Old habits die hard, but ever so slowly, cities are beginning to acknowledge the true “discoverers” of America, the Native Indians. Just as southern states continue to work on addressing the pain brought by honoring historical figures that caused so much suffering and racism, so too must all of us address the realities of Christopher Columbus.
We must continue to work on the racism that works at an institutional level. Whether removing iconic monuments, renaming schools or renaming and refocusing our pride in holidays, we must continue to move forward.
For additional coverage on Indigenous People’s day, click here.
Scott Dunn (Director of Nature Place Day Camp) The experience with the water protectors at The Oceti Sakowin camp in North Dakota. He will talk about the different people who chose to gather there, the organization, teaching, actions and prayers that he took part in.
Reverend Janet Weber (Cross-cultural/Interfaith Minister, Indigenous Elders Assistant & Advocate, working with Lakota, Cheyenne & Ramapough-Lenape) “Sacred Activism: Standing Rock to Ramapo–the frontline comes home” Information about the Water Walk for Life and the Ramapo Split Rock camp. Bringing the spiritual together with activism.
Chuck Stead (Doctor of Environmental Studies, Adjunct Professor Ramapo College, Senior Program Assistant Town of Ramapo, Storyteller) “Traditional Knowledge in the 21st Century” – the role that traditional native pathways plays in dealing with a society addicted to commodification.
In 2008, Shepard Fairey ushered in the presidency of Barrack Obama with his graphic “Hope” posters.
This week, Shepard Fairey will do appeal to the masses again, with a series of images entitled “We the People.” These images will be made available to the masses through their printing in the Washington Post.
Click here for the PBS story that provides more information on this initiative that was funded through a kickstarter campaign.
In the recent past, a number of schools, including but not limited to, Harvard, Brown, Princeton and the University of North Carolina have begun making reparations for their ties to racism and slavery.
Of most recent note, Georgetown is making reparations for the University debts that were paid off through the sale of slaves, and just last week Rutgers published a report detailing how some of the university’s most prominent figures participated in the slave trade, and how Rutgers benefited from the displacement of Native Americans from their lands.
May the conversations stay honest and courageous, and the amends authentic and long lasting.
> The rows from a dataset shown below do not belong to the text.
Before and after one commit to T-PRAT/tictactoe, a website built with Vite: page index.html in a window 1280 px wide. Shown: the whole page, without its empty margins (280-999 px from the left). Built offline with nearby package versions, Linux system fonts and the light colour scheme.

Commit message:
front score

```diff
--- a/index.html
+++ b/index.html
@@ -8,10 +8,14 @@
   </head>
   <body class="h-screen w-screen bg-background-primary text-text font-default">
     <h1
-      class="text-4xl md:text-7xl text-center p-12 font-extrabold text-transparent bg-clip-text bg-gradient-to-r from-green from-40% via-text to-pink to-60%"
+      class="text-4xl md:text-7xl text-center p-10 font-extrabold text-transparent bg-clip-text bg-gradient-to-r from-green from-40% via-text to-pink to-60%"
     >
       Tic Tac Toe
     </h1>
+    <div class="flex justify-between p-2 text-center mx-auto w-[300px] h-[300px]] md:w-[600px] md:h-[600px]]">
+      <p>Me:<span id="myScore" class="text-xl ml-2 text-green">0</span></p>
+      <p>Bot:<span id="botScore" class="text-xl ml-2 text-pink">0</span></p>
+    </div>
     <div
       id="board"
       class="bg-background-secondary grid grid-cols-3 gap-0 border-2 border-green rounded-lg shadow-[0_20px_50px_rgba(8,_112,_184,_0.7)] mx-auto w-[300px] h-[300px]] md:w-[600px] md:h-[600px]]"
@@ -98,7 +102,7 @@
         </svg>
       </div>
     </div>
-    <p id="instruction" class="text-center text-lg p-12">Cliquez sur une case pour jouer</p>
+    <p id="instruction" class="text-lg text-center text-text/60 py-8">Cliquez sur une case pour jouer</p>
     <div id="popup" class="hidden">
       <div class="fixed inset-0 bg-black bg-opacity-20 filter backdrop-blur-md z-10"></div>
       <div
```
While Thanksgiving is a favorite holiday for so many, the irony of the violence at Standing Rock, that has been on going for the past several months, and has been particularly atrocious this week, can not be overlooked.
There are so many levels or social injustice encompassed in this situation.
As you investigate class struggle, consider the similarities between the water crisis in flint and the one the building/rerouting of the Dakota access pipeline presents.
As you investigate environmental racism, consider the issues to rerouting of the pipeline presents in terms of treaties broken, religious rites being compromised and sacred sites being destroyed.
As you investigate the demoralizing and inhuman treatment of the protestors/protectors, revisit the recent standoff of the Malhuer NAtional Wildlife Refuge.
From class struggles and racial bias, to environmental issues and religious freedom…
This urgent crisis among the peaceful water protectors needs more awareness, support and action.